-- Activity --
The answer must consist of each line below that holds the word "getValue", copied as it stands.
══════
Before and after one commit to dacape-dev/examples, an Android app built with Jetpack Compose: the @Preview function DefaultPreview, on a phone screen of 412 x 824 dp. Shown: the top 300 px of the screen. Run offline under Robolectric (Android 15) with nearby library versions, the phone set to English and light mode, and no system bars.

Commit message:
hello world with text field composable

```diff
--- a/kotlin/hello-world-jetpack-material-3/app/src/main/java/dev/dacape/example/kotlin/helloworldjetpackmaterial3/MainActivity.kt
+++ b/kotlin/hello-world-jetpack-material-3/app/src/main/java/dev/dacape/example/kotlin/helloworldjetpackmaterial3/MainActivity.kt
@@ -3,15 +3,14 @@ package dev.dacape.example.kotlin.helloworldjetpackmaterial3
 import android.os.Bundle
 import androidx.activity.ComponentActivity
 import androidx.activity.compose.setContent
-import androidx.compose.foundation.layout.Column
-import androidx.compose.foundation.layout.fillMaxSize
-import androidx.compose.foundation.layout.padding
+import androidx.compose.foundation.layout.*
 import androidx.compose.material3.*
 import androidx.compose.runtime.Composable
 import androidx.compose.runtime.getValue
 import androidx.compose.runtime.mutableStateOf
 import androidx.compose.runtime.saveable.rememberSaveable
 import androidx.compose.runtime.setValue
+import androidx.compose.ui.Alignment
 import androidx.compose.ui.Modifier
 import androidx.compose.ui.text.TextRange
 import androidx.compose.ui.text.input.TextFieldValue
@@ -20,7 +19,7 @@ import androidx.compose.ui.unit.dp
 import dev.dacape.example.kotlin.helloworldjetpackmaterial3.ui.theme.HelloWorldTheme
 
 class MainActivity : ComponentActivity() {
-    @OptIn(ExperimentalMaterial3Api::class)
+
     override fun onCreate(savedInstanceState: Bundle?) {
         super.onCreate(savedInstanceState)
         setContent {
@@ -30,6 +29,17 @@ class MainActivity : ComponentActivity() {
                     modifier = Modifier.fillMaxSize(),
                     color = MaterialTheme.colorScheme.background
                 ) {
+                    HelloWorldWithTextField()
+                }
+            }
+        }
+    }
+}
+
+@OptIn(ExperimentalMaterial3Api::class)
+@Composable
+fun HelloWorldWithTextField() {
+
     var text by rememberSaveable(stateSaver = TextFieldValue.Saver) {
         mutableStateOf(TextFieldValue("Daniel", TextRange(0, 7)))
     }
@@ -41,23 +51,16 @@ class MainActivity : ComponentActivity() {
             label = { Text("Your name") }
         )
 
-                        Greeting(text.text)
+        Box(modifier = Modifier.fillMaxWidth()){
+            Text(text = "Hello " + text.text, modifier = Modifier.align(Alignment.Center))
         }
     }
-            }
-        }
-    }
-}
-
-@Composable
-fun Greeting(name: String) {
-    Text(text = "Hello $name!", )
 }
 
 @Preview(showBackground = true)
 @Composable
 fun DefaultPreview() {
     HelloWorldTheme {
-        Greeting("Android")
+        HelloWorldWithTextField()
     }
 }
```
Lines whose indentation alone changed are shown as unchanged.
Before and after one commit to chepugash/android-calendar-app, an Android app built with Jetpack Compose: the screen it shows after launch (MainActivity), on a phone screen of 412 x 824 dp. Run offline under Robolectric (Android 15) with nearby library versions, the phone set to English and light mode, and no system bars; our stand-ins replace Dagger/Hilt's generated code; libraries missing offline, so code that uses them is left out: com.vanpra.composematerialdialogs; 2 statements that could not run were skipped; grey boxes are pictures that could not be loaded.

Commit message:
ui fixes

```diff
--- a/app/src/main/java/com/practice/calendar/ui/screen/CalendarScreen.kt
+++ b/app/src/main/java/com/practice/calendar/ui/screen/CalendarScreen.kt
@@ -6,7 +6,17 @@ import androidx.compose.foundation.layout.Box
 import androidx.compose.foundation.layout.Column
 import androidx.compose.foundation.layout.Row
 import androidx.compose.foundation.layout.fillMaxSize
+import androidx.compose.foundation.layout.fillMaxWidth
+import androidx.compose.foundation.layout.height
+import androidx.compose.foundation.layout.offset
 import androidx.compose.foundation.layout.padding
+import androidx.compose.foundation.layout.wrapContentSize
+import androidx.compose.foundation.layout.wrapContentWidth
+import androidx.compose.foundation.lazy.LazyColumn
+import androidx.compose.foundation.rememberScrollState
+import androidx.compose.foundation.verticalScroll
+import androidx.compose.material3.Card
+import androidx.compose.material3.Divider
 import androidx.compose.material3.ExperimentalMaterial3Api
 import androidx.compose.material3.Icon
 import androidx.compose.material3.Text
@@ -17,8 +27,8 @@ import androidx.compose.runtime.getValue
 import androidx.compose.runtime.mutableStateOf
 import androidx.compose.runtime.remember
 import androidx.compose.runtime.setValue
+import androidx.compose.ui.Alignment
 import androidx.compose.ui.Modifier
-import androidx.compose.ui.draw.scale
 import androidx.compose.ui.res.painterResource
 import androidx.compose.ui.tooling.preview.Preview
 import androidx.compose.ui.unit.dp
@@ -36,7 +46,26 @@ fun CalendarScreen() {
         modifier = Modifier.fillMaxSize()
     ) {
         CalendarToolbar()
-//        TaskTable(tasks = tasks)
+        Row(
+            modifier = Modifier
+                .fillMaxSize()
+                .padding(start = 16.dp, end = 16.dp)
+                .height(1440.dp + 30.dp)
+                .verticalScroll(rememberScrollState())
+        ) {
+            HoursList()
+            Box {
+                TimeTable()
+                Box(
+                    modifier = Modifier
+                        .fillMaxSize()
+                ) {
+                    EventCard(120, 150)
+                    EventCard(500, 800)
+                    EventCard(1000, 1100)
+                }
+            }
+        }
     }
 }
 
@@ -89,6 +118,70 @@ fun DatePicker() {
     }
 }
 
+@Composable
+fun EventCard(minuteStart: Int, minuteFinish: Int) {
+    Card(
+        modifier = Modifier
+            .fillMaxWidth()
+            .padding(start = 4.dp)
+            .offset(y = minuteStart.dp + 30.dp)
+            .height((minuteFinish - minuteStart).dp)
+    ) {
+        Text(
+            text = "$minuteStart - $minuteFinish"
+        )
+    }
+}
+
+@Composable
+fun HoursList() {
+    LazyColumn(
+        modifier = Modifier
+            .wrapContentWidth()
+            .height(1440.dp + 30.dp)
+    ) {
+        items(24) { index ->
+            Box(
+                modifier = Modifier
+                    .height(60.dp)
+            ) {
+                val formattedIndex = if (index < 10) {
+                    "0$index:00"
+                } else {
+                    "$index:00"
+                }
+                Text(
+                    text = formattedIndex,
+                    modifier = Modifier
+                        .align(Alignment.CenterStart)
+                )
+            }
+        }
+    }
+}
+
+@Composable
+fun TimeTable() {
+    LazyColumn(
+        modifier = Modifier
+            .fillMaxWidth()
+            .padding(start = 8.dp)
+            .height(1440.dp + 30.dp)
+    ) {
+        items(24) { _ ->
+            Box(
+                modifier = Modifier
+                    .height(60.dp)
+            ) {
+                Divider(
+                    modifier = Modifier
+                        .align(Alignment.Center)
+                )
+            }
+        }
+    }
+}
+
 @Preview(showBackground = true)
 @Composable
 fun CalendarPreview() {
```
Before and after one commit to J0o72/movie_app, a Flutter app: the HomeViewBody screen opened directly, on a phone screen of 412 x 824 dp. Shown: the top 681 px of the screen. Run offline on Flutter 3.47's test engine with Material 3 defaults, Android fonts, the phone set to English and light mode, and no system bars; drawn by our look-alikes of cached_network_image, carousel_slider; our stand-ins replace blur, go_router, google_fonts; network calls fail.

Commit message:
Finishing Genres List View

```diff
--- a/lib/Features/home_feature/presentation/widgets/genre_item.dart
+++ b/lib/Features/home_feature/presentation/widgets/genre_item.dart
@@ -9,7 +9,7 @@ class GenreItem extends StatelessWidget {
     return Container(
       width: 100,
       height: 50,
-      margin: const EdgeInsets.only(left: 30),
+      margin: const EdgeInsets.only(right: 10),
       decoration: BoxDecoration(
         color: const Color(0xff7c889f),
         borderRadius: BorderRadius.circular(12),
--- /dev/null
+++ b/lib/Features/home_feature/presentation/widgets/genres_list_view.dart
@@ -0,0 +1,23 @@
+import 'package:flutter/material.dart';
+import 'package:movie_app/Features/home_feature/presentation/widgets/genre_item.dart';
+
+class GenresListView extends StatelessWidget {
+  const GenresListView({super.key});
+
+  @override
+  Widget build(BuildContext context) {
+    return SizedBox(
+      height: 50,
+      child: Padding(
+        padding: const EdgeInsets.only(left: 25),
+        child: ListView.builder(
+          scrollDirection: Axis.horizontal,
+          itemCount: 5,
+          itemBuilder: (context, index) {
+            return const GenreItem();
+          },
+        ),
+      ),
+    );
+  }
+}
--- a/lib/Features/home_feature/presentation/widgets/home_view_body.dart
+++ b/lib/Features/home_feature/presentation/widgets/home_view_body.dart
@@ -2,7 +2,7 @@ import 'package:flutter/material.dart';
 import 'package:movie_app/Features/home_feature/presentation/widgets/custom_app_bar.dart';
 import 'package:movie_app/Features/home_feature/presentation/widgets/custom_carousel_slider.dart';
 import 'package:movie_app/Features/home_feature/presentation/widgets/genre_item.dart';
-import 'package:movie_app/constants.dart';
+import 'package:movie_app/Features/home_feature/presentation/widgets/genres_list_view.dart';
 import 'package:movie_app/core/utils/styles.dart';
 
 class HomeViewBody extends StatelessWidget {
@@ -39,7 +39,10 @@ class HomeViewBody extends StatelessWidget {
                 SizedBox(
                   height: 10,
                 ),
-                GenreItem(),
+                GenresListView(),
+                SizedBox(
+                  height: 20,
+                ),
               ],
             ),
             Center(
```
══════
-- Answer to the problem --
 import androidx.compose.runtime.getValue
@@ -17,8 +27,8 @@ import androidx.compose.runtime.getValue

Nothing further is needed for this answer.